Shohreh Aghdashloo: Absolutely, it means a lot to me and a partial acknowledgement. It will help me to sort of prove to the other half, to the women in the other half, that there are democratic places in which they can function as women and still be acknowledged and be able to work and receive awards for that matter.
Everything that happens to me has a tremendous effect especially on the Iranian women side-not only inside Iran but all across the globe. And of course, when they give me an inch I take a yard to prove it more and more that the democracy that we are enjoying from-in this country is for real and even people like me who have not been born here, who joined the industry can enjoy and be benefited from this vast and huge and active industry that is willing to work with actors regardless of their background, religion and the color of their skin and nationality.
It means a lot to me and also to my people.
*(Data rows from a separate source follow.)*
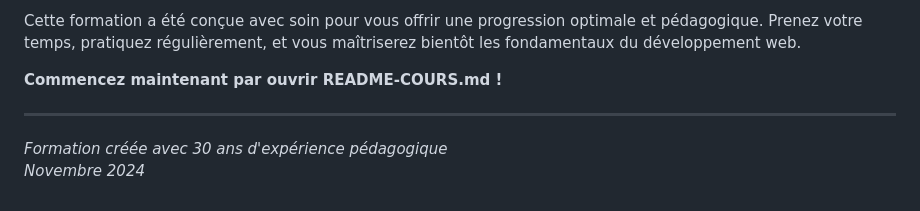
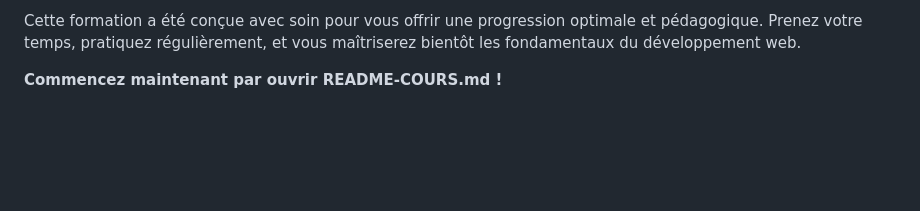
Before and after one commit to inskillflow/html-css-js-pour-la-configurateur-de-llm-01, a Markdown page: 00-SOMMAIRE.md, the part around one of its changes. GitHub-like rendering; blank space fills up the shorter version.

```diff
--- a/00-SOMMAIRE.md
+++ b/00-SOMMAIRE.md
@@ -359,8 +359,3 @@ Une fois cette formation terminée, vous pourrez :
 Cette formation a été conçue avec soin pour vous offrir une progression optimale et pédagogique. Prenez votre temps, pratiquez régulièrement, et vous maîtriserez bientôt les fondamentaux du développement web.
 
 **Commencez maintenant par ouvrir README-COURS.md !**
-
----
-
-*Formation créée avec 30 ans d'expérience pédagogique*
-*Novembre 2024*
```
Also changed, not shown: other parts of 00-SOMMAIRE.md (+3 -3 lines).
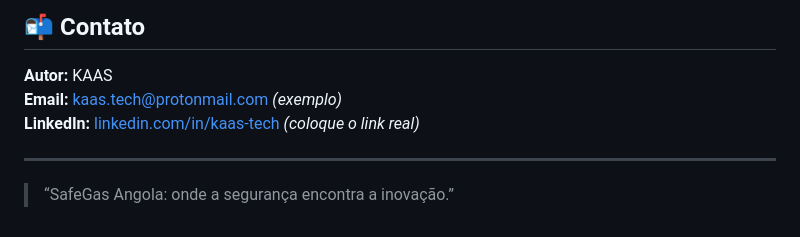
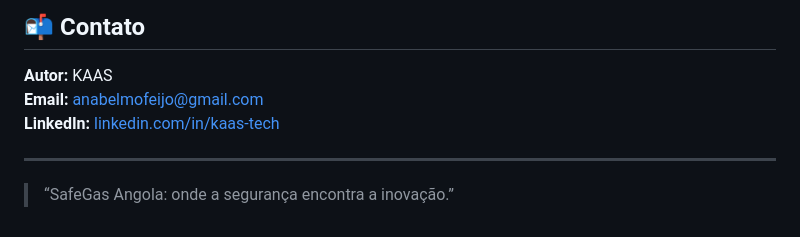
Before and after one commit to anabelmofeijo/safegas-angola, a Markdown page: README.md, the part around the change. GitHub-like rendering.

```diff
--- a/README.md
+++ b/README.md
@@ -131,8 +131,8 @@ Quer melhorar o projeto, sugerir um módulo ou colaborar com código, documenta
 ## 📬 Contato
 
 **Autor:** KAAS
-**Email:** kaas.tech@protonmail.com *(exemplo)*
-**LinkedIn:** [linkedin.com/in/kaas-tech](#) *(coloque o link real)*
+**Email:** anabelmofeijo@gmail.com
+**LinkedIn:** [linkedin.com/in/kaas-tech](#)
 
 ---
 
```
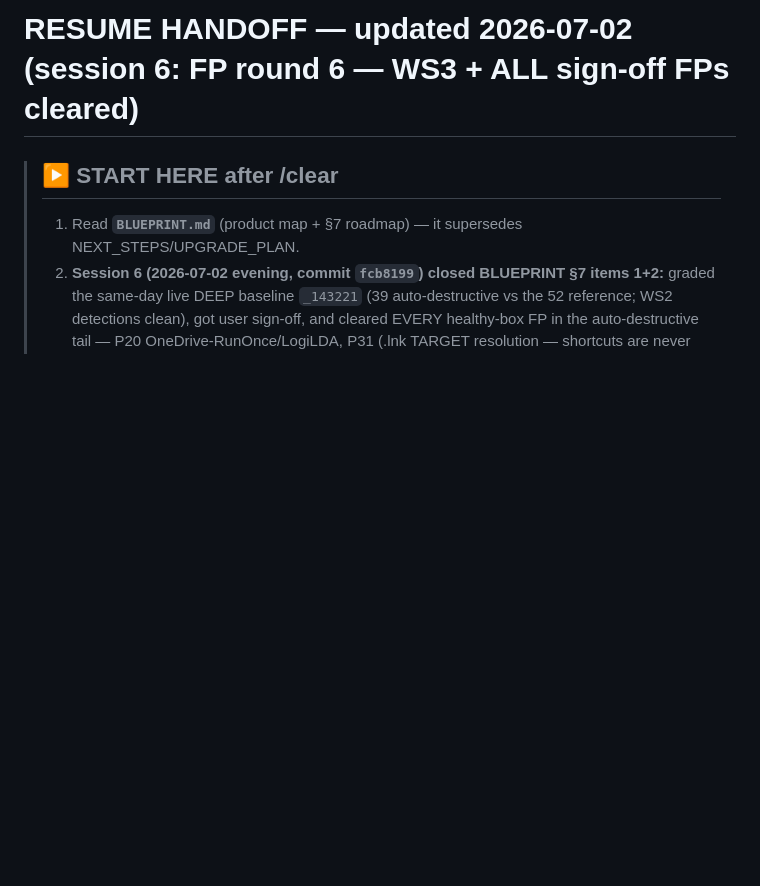
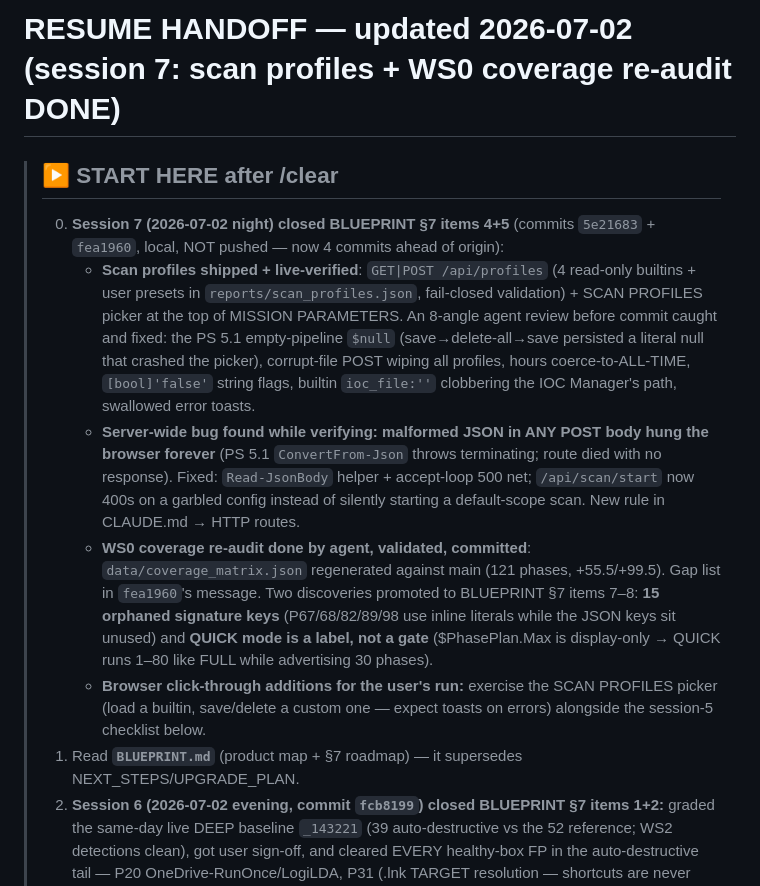
Before and after one commit to zazathebird/zerobreach, a Markdown page: HANDOFF.md, the part around the change. Rendered like a GitHub page; blank space fills up the shorter version.

Commit message:
docs: HANDOFF session-7 record + BLUEPRINT §7 items 4/5 done, new items 7/8 from the WS0 audit
Co-Authored-By: Claude Fable 5 <noreply@anthropic.com>

```diff
--- a/HANDOFF.md
+++ b/HANDOFF.md
@@ -1,6 +1,26 @@
-# RESUME HANDOFF — updated 2026-07-02 (session 6: FP round 6 — WS3 + ALL sign-off FPs cleared)
+# RESUME HANDOFF — updated 2026-07-02 (session 7: scan profiles + WS0 coverage re-audit DONE)
 
 > ## ▶ START HERE after /clear
+> 0. **Session 7 (2026-07-02 night) closed BLUEPRINT §7 items 4+5** (commits `5e21683` + `fea1960`,
+>    local, NOT pushed — now 4 commits ahead of origin):
+>    - **Scan profiles shipped + live-verified**: `GET|POST /api/profiles` (4 read-only builtins +
+>      user presets in `reports/scan_profiles.json`, fail-closed validation) + SCAN PROFILES picker
+>      at the top of MISSION PARAMETERS. An 8-angle agent review before commit caught and fixed: the
+>      PS 5.1 empty-pipeline `$null` (save→delete-all→save persisted a literal null that crashed the
+>      picker), corrupt-file POST wiping all profiles, hours coerce-to-ALL-TIME, `[bool]'false'`
+>      string flags, builtin `ioc_file:''` clobbering the IOC Manager's path, swallowed error toasts.
+>    - **Server-wide bug found while verifying: malformed JSON in ANY POST body hung the browser
+>      forever** (PS 5.1 `ConvertFrom-Json` throws terminating; route died with no response). Fixed:
+>      `Read-JsonBody` helper + accept-loop 500 net; `/api/scan/start` now 400s on a garbled config
+>      instead of silently starting a default-scope scan. New rule in CLAUDE.md → HTTP routes.
+>    - **WS0 coverage re-audit done by agent, validated, committed**: `data/coverage_matrix.json`
+>      regenerated against main (121 phases, +55.5/+99.5). Gap list in `fea1960`'s message. Two
+>      discoveries promoted to BLUEPRINT §7 items 7–8: **15 orphaned signature keys** (P67/68/82/89/98
+>      use inline literals while the JSON keys sit unused) and **QUICK mode is a label, not a gate**
+>      ($PhasePlan.Max is display-only → QUICK runs 1–80 like FULL while advertising 30 phases).
+>    - **Browser click-through additions for the user's run:** exercise the SCAN PROFILES picker
+>      (load a builtin, save/delete a custom one — expect toasts on errors) alongside the session-5
+>      checklist below.
 > 1. Read **`BLUEPRINT.md`** (product map + §7 roadmap) — it supersedes NEXT_STEPS/UPGRADE_PLAN.
 > 2. **Session 6 (2026-07-02 evening, commit `fcb8199`) closed BLUEPRINT §7 items 1+2:** graded the
 >    same-day live DEEP baseline `_143221` (39 auto-destructive vs the 52 reference; WS2 detections
```
Also changed, not shown: BLUEPRINT.md (+13 -2 lines).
When Iranian women see me wherever I am they tell me how proud they are that I can open the doors for their children and the children of those children.
Based on your background you seem to attract roles that have some familiarity to your culture. What appeals to you the most about these roles?
Shohreh Aghdashloo: Well not necessarily, relative to my culture, but I love playing multi-characters, complex characters such as the one I played. She is very hard working, ambitious woman with her own dreams – pursing her own dreams. In this brilliant plot written by Judith McCreary, one of the writers of Law and Order, this character goes through a plot that takes a lot of twists and turns, every corner, and of course it gave me the opportunity to portray the character as truthfully as I could. She constantly keeps turning and changing.
In a scene we see a new face of her that adds to her complex character. I give an arm and a leg for a character like that, so when I read this story, I immediately jumped on it. Not only because I am a fan of this show, and I have been watching it religiously whenever I had time, not only to learn about what is going on, the law and order in this country, but also to take an hour away from who I am, where I am, what I’m doing and just sort of draw myself into some of the essence of the story that is so complex, and so interesting to follow up without having to think about my problems or my being or whatever it is related to me.
It makes me sort of pay attention to something else rather than myself; take an hour and just, hear a story that sometimes some of them stick with me for a couple of weeks. It is just incredible that I had the chance of of being a part of it.